There is relatively abundant information on the characteristics of the music of the Aztecs prior to the Spanish conquest, but on the whole fragmentary and unsafe, which date back to reports by chroniclers of the first conquerors, to writings by indigenous authors, to iconographic evidence and to archaeological finds. Rigidly subordinated to the needs of the liturgy, music was cultivated by a caste of professionals who, in the absence of a notation, passed down the repertoire orally. As far as it is possible to judge, the Aztec music system was homophonic, had a very limited interval range and was based on pentatonic scalar structures. There were numerous musical instruments. Among the idiophones, teponaztli was widespread, cylindrical drum of hollow wood, often finely decorated, bearing on one of the two bases a characteristic carving in the shape of an H. Among the membranophones, the huehuetl, a sacred drum with a dark and deep sound; among the aerophones, numerous types of whistles, flutes, bagpipes (among these the chirimía, which is still played, generally in conjunction with the teponaztli and with a tambourine), horns and trumpets. The arrival of the Spaniards marked the end of the indigenous musical tradition and its replacement with a repertoire of European ancestry. At the same time, the natives were instructed to lend their work as singers and instrumentalists in musical institutions founded on the model of those existing in Spain. Among these, the chapels attached to the churches and cathedrals were particularly important, also from a pedagogical point of view. Especially famous were those of the mission of Texcoco (founded in 1523) directed by the Flemish musician Pedro de Gante (1480-1572), of Mexico City (founded in 1539) and of Puebla, where in the sec. XVI and XVII worked Juan de Lienas (active around 1590), Hernando Franco (from 1575 to 1585), Francisco López, Juan Gutiérrez de Padilla (from 1629 to 1664) and Antonio de Salazar (from 1687 to 1715). Alongside the sacred repertoire of import or European imitation, numerous dances, including the sarabanda and chaconne, destined to enjoy enormous success in Spanish and European music of the sec. XVII and XVIII. The melodrama, which had the first indigenous examples with Rodrigo (1708) and Parténope (1711) by Manuel de Zumaya (1690-1732), choirmaster in the cathedral of Mexico City, constituted the most important genre of Mexican musical life of the nineteenth century, which accentuated its dependence on European musical culture, especially Italian. Among the Mexican composers of the nineteenth century, JM Elízaga (1786-1842), founder of the first conservatory in 1825, JA Gómez, founder of the first musical academy in 1839, M. Morales (1838-1908), A. Ortega (1823- 1875), R. Castro (1864-1907) and GE Campa (1863-1934).
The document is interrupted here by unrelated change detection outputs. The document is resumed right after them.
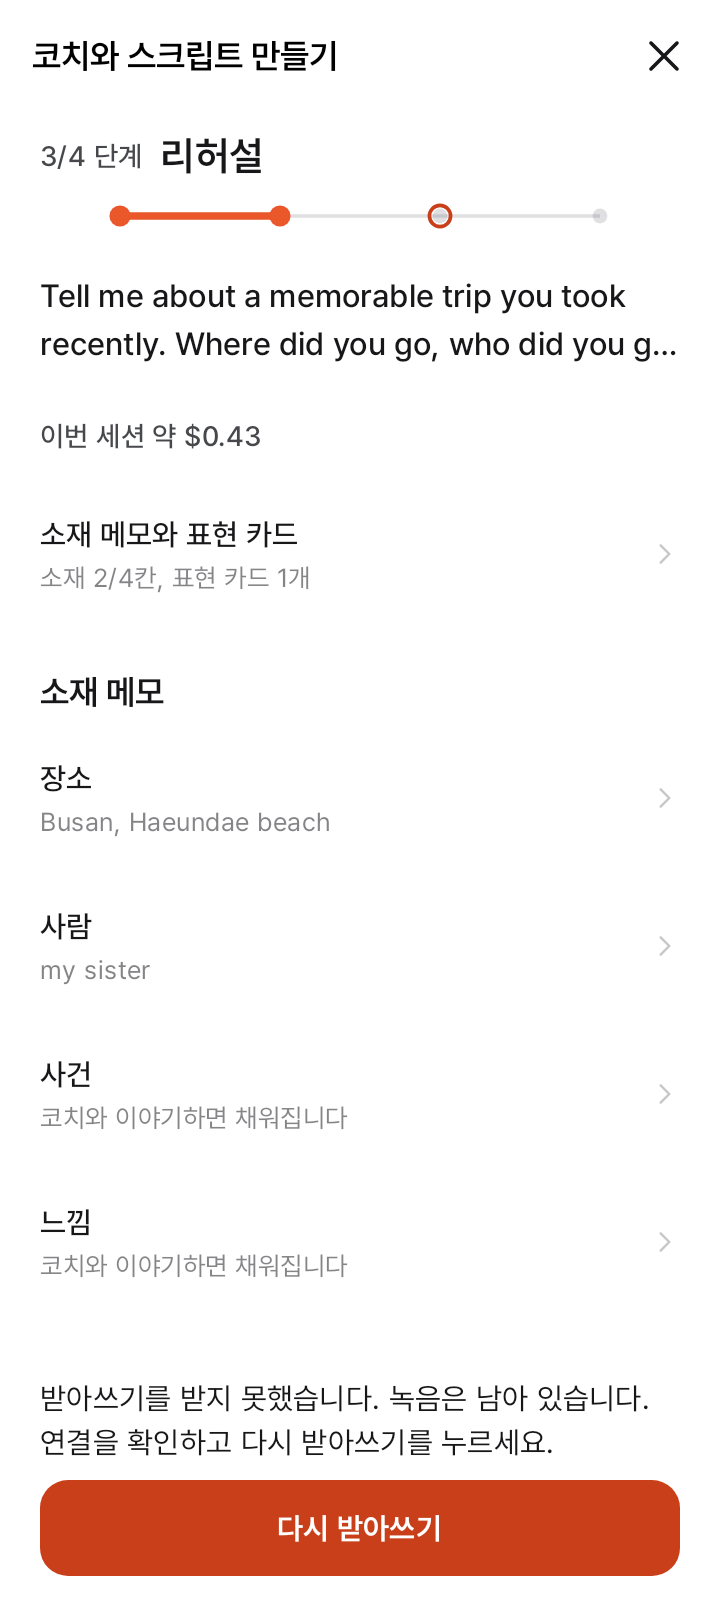
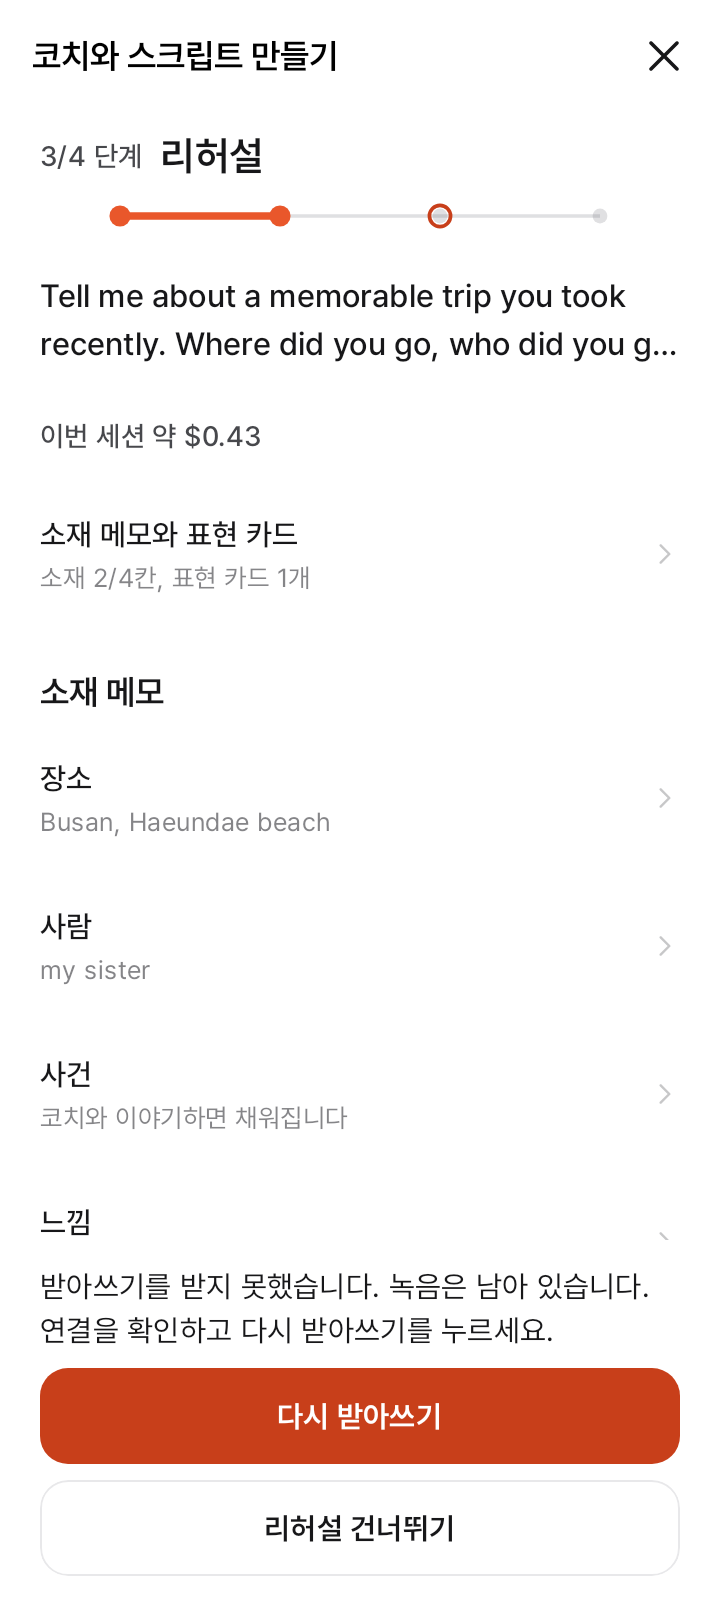
[live-rehearsal] 리허설 건너뛰기 버튼을 더하고 화면은 rehearsed 만 부르게 했다 (#266)

Changed region(s): [[0.0306, 0.7812, 0.9472, 1.0]]

diff --git a/ui/feature-live/src/commonMain/kotlin/io/github/nosorae/aiopic/ui/featurelive/RehearsalControls.kt b/ui/feature-live/src/commonMain/kotlin/io/github/nosorae/aiopic/ui/featurelive/RehearsalControls.kt
@@ -11,6 +11,8 @@ import androidx.compose.ui.Modifier
 import androidx.compose.ui.text.style.TextAlign
 import io.github.nosorae.aiopic.engine.coach.CoachPhase
 import io.github.nosorae.aiopic.ui.design.MontageButton
+import io.github.nosorae.aiopic.ui.design.MontageButtonType
+import io.github.nosorae.aiopic.ui.design.MontageButtonVariant
 import io.github.nosorae.aiopic.ui.design.MontageSpacing
 import io.github.nosorae.aiopic.ui.design.MontageTheme
 import io.github.nosorae.aiopic.ui.design.MontageVoiceRibbon
@@ -20,7 +22,7 @@ import kotlin.time.Duration
 import kotlin.time.Duration.Companion.seconds
 
 /**
- * 리허설 단계의 아래쪽(F13.1). 코치 연결이 닫혀 있어 대화 버튼 대신 녹음 시작, 녹음 중 목소리 띠와 시간과 끝내기, 받아쓰는 중, 실패 이유와 다시 하기를 보인다.
+ * 리허설 단계의 아래쪽(F13.1). 코치 연결이 닫혀 있어 대화 버튼 대신 녹음 시작, 녹음 중 목소리 띠와 시간과 끝내기, 받아쓰는 중, 실패 이유와 다시 하기, 리허설 건너뛰기를 보인다.
  * 소재 메모와 표현 카드는 위쪽 대화 화면에 그대로 있다.
  */
 @Composable
@@ -53,6 +55,16 @@ internal fun RehearsalControls(state: RehearsalUiState, onIntent: (LiveCoachInte
             else -> Res.string.live_rehearse_start to RehearsalIntent.StartRecording
         }
         MontageButton(text = stringResource(text), onClick = { intent?.let(onIntent) }, loading = intent == null, modifier = Modifier.fillMaxWidth())
+        // 받아쓰기가 계속 실패하거나 리허설을 하기 싫을 때 빠져나간다. 첫 리허설이면 스크립트 정리로, 두 번째면 피드백으로 간다(F13.3).
+        if (state.step == RehearsalStep.Ready) {
+            MontageButton(
+                text = stringResource(Res.string.live_rehearse_skip),
+                onClick = { onIntent(LiveCoachIntent.NextPhase) },
+                modifier = Modifier.fillMaxWidth(),
+                variant = MontageButtonVariant.Outlined,
+                type = MontageButtonType.Assistive,
+            )
+        }
     }
 }
 

diff --git a/ui/feature-live/src/commonTest/kotlin/io/github/nosorae/aiopic/ui/featurelive/LiveCoachViewModelTest.kt b/ui/feature-live/src/commonTest/kotlin/io/github/nosorae/aiopic/ui/featurelive/LiveCoachViewModelTest.kt
@@ -291,6 +291,31 @@ class LiveCoachViewModelTest {
     }
 
     @Test
+    fun `F13_3 첫 리허설을 건너뛰면 피드백 없이 스크립트 정리로 간다`() = test { db ->
+        val viewModel = rehearsing(db)
+
+        viewModel.onIntent(LiveCoachIntent.NextPhase)
+        runCurrent()
+
+        assertEquals(CoachPhase.Script to CoachStatus.Finished, viewModel.uiState.value.coach?.let { it.phase to it.status })
+        assertEquals(2, transport.connects.size)
+    }
+
+    @Test
+    fun `F13_3 두 번째 리허설을 건너뛰면 첫 받아쓰기로 피드백 단계에 다시 연결한다`() = test { db ->
+        val viewModel = rehearsing(db)
+        rehearse(viewModel)
+        viewModel.onIntent(RehearsalIntent.RehearseAgain)
+        runCurrent()
+
+        viewModel.onIntent(LiveCoachIntent.NextPhase)
+        runCurrent()
+
+        assertEquals(CoachPhase.Feedback to listOf("I went to Busan."), viewModel.uiState.value.coach?.let { it.phase to it.rehearsals })
+        assertEquals(4, transport.connects.size)
+    }
+
+    @Test
     fun `마이크를 못 열면 이유를 보이고 녹음 중이 되지 않는다`() = test { db ->
         recorder.micAvailable = false
         val viewModel = rehearsing(db)

diff --git a/ui/feature-live/src/commonMain/kotlin/io/github/nosorae/aiopic/ui/featurelive/Rehearsal.kt b/ui/feature-live/src/commonMain/kotlin/io/github/nosorae/aiopic/ui/featurelive/Rehearsal.kt
@@ -95,7 +95,6 @@ class TranscribeRehearsalUseCase(private val files: RehearsalFiles) {
             is AnalysisResult.Failed -> return if (result.error == AnalysisError.InvalidKey) RehearsalError.InvalidKey else RehearsalError.TranscriptFailed
         }
         coach.rehearsed(text)
-        coach.nextPhase()
         files.clear(directory)
         return null
     }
In the sec. XX has progressed better and better by outlining a trend that has tried to enhance the local musical folklore, inserting its most typical elements in the context of modern and avant-garde linguistic experiences. Among the most important personalities are J. C. Chávez (1899-1978) who also gained a solid international reputation. His work has particularly influenced the “Grupo de los Cuatro”, made up of D. Ayala (1908-1975), B. Galindo (b. 1910), S. Contreras (b. 1912), JP Moncayo (1912-1958)). Alongside cultured music, very important, also for the effects it has had on consumer music in many Western countries, is Mexican popular music (of which mariachi is among the most practiced and famous genres even outside national borders). There are numerous forms of dance, among which we note, in addition to the aforementioned saraband and chaconne, the jarana, the huapungo, the jarabe. Among the most common vocal forms, the corridor is noteworthy, the canción mexicana (of which there are many varieties), the sandunga chiapaneca (in waltz rhythm, originally from the State of Chiapas) and the son (a dance melody that is characterized according to the region of origin). Also noteworthy are Afro-Cuban music destined for worship and black-African folk dances, which have had a vast influence on cultured music of national inspiration.
According to areacodesexplorer, although a third of the population of Mexico is made up of pure Indians, only a minority speaks pre-Columbian languages (Nahuatl, Mayan, Mixtec, Zapotec, Tarasco, Otomí, Totonaco, etc.) and now fewer and fewer among these are monolinguals, that is, those who do not speak Spanish. In fact, therefore, the language of the Mexicans is that of the European conquerors. The Spanish spoken in Mexico, however, has peculiar characteristics: rather rapid and syncopated pronunciation, with the survival of indigenous phonemes such as š; persistence in the common lexicon of several hundred Mexicanisms, especially in rural areas; adoption of Anglo-American neologisms.